The European Union may renew quarter-century-old trade protection on Russian ammonium nitrate, risking a backlash from EU farmers opposed to the import curbs.
The European Commission began a probe into whether to reimpose tariffs on the fertilizer from Russia for another five years. The duties, which are as high as 32.71 euros ($36) a metric ton, are meant to protect EU ammonium-nitrate producers such as Poland’s Zaklady Azotowe Pulawy SA from alleged unfair price undercutting known as dumping.
The inquiry “will determine whether the expiry of the measures would be likely to lead to a continuation or recurrence of dumping” and “a continuation or recurrence of injury to the union industry,” the commission, the 28-nation EU’s executive arm in Brussels, said on Monday in the Official Journal.
While EU anti-dumping protection against Russian ammonium nitrate has been in place since 1995, the duty rates initially were variable because they amounted to the difference between a minimum import price and any imports below that price. A fixed maximum rate of 47.07 euros a ton was set in 2002 and renewed most recently in 2014.
Last November, after a number of farmers’ associations in Europe called for the suspension of the duties, the EU lowered the maximum rate to 32.71 euros.

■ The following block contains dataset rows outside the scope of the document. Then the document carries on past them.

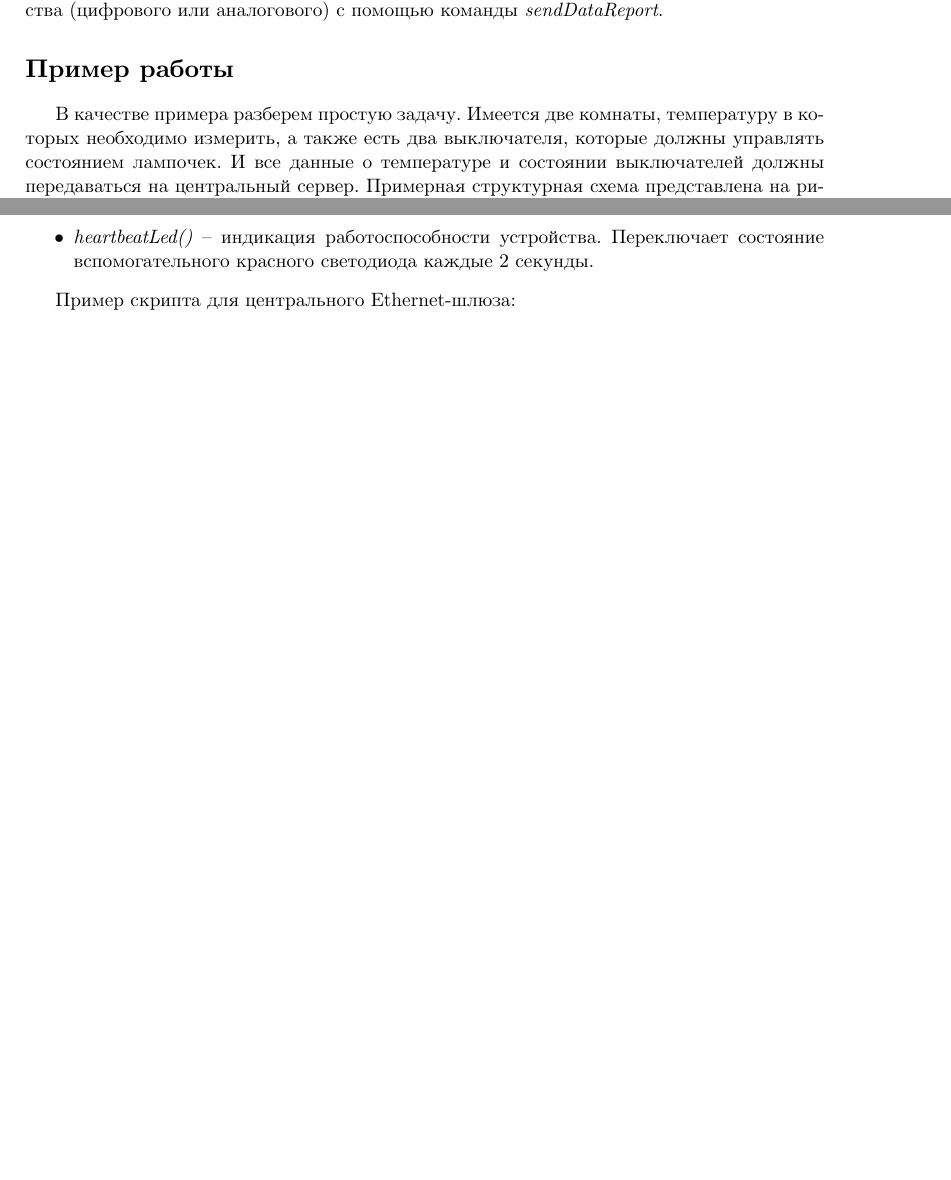
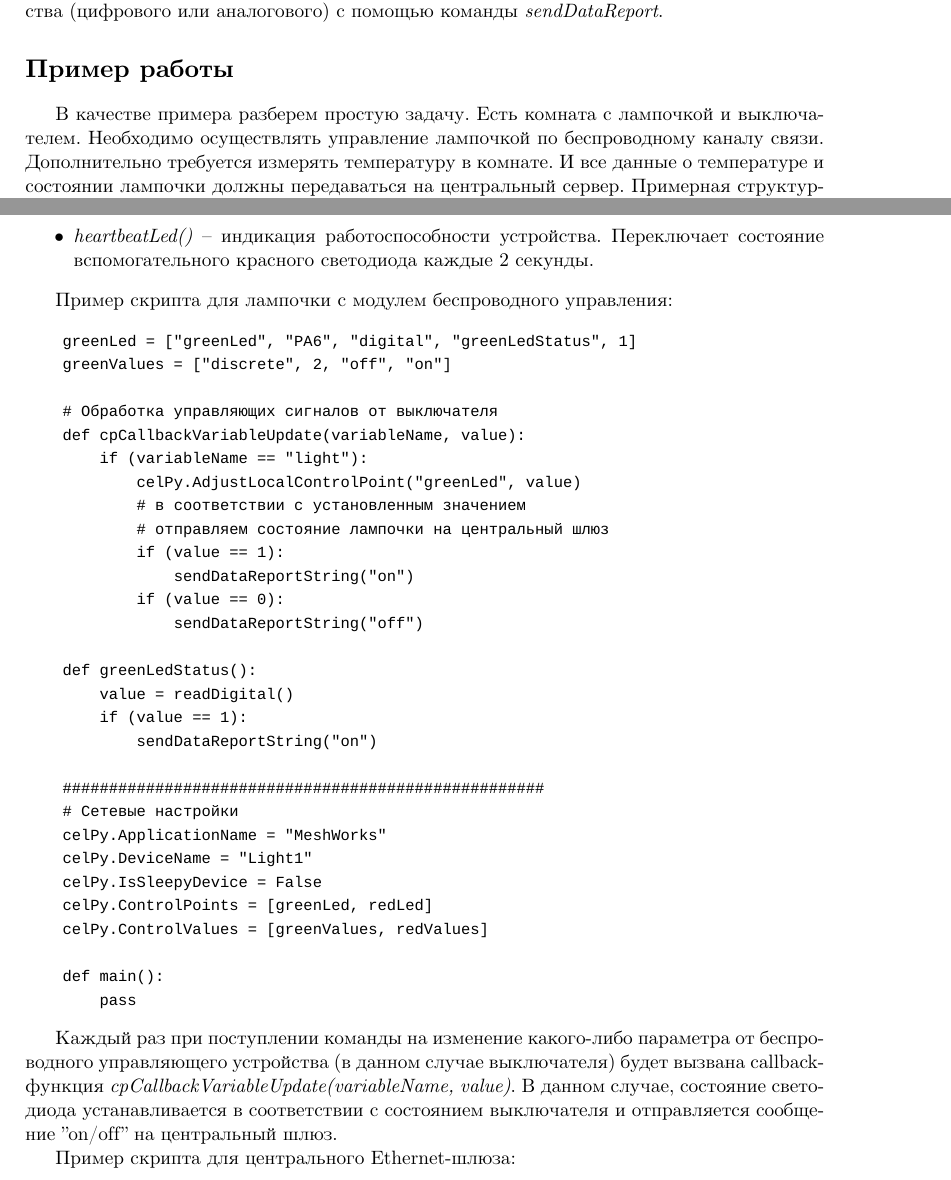
Before and after one commit to vpetrigo/cel-articles, a LaTeX document (MeshWorks/mw-introduction.tex): two parts of pages 5 and 7 of 9, joined at a grey line, cut so that both start at the same text, the shorter picture padded with empty space. Compiled offline with XeLaTeX.

Commit message:
Change example part to the Light-Switch demo

```diff
--- a/MeshWorks/mw-introduction.tex
+++ b/MeshWorks/mw-introduction.tex
@@ -251,10 +251,11 @@ callback-функциях можно отправлять информацию
 устройства (цифрового или аналогового) с помощью команды \emph{sendDataReport}.
 
 \section*{Пример работы}
-В качестве примера разберем простую задачу. Имеется две комнаты, температуру в которых
-необходимо измерить, а также есть два выключателя, которые должны управлять состоянием
-лампочек. И все данные о температуре и состоянии выключателей должны передаваться на
-центральный сервер. Примерная структурная схема представлена на рисунке 6.
+В качестве примера разберем простую задачу. Есть комната с лампочкой и выключателем.
+Необходимо осуществлять управление лампочкой по беспроводному каналу связи. Дополнительно
+требуется измерять температуру в комнате. И все данные о температуре и состоянии лампочки
+должны передаваться на центральный сервер. Примерная структурная схема представлена
+на рисунке 6.
 \begin{figure}[h!]
     \centering
     \includegraphics[scale=0.5]{cel-structure.png}
@@ -356,27 +357,78 @@ Si7013 с I2C-интерфейсом.
     состояние вспомогательного красного светодиода каждые 2 секунды.
 \end{itemize}
 
+Пример скрипта для лампочки с модулем беспроводного управления:
+\begin{minted}
+    # Светодиод на выводе PA6
+    greenLed = ["greenLed", "PA6", "digital", "greenLedStatus", 1]
+    greenValues = ["discrete", 2, "off", "on"]
+
+    # Обработка управляющих сигналов от выключателя
+    def cpCallbackVariableUpdate(variableName, value):
+        if (variableName == "light"):
+            celPy.AdjustLocalControlPoint("greenLed", value)
+            # в соответствии с установленным значением
+            # отправляем состояние лампочки на центральный шлюз
+            if (value == 1):
+                sendDataReportString("on")
+            if (value == 0):
+                sendDataReportString("off")
+
+    def greenLedStatus():
+        value = readDigital()
+        if (value == 1):
+            sendDataReportString("on")
+
+    ####################################################
+    # Сетевые настройки
+    celPy.ApplicationName = "MeshWorks"
+    celPy.DeviceName = "Light1"
+    celPy.IsSleepyDevice = False
+    celPy.ControlPoints = [greenLed, redLed]
+    celPy.ControlValues = [greenValues, redValues]
+
+    def main():
+        pass
+\end{minted}
+
+Каждый раз при поступлении команды на изменение какого-либо параметра от беспроводного
+управляющего устройства (в данном случае выключателя) будет вызвана callback-функция
+\emph{cpCallbackVariableUpdate(variableName, value)}. В данном случае, состояние светодиода
+устанавливается в соответствии с состоянием выключателя и отправляется сообщение
+"on/off" на центральный шлюз.
+
+
 Пример скрипта для центрального Ethernet-шлюза:
 \begin{minted}[fontsize=\footnotesize]{python}
+    # green LED is on GPIO PA6
+    greenLed = ["greenLed", "PA6", "digital", "grLedF", 1]
+    greenValues = ["discrete", 2, "off", "on"]
+
+    # red LED is on GPIO PA7
+    redLed = ["redLed", "PA7", "digital", "rdLedF", 1]
+    redValues = ["discrete", 2, "off", "on"]
+
+    # button is on GPIO PA3
+    buttonPoint = ["button", "PA3", "digital", "buttonF", 1]
+    buttonValues = ["discrete", 2, "up", "down"]
+
     # Конфигурация шлюза
     celPy.ApplicationName = "MeshWorks"
     celPy.DeviceName = "Gateway"
     celPy.IsSleepyDevice = False
+    celPy.DataCollectionPoints = [buttonPoint]
+    celPy.DataCollectionValues = [buttonValues]
+    celPy.ControlPoints = [greenLed, redLed]
+    celPy.ControlValues = [greenValues, redValues]
 
     # Обработка сообщений от других сетевых устройств
     def cpCallbackDataPointMessageReceived(deviceName, datapointName, discreteValueString, rangeValue):
-    if (deviceName == "Sensor 1"):
-        if (datapointName == "button"):
+        if (deviceName == "Light1"):
             udpPayload = deviceName
-            udpPayload = (udpPayload + ": button=")
-            udpPayload = (udpPayload + rangeValue)
+            udpPayload = (udpPayload + ": ")
+            udpPayload = (udpPayload + discreteValueString)
             udp.send("192.168.22.225", 5555, udpPayload)
-        if (datapointName == "tempSensor"):
-            udpPayload = deviceName
-            udpPayload = (udpPayload + ": temp=")
-            udpPayload = (udpPayload + rangeValue)
-            udp.send("192.168.22.225", 5555, udpPayload)
-    if (deviceName == "Sensor 2"):
+        if (deviceName == "Switch1"):
             if (datapointName == "button"):
                 udpPayload = deviceName
                 udpPayload = (udpPayload + ": button=")
```
Also changed, not shown: MeshWorks/mw-introduction.tex (19 more changed lines). Lines whose indentation alone changed are shown as unchanged.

Russian exporters’ combined share of the EU ammonium-nitrate market was 1.5% in 2016 compared with 4.6% in 2014, the commission said last November.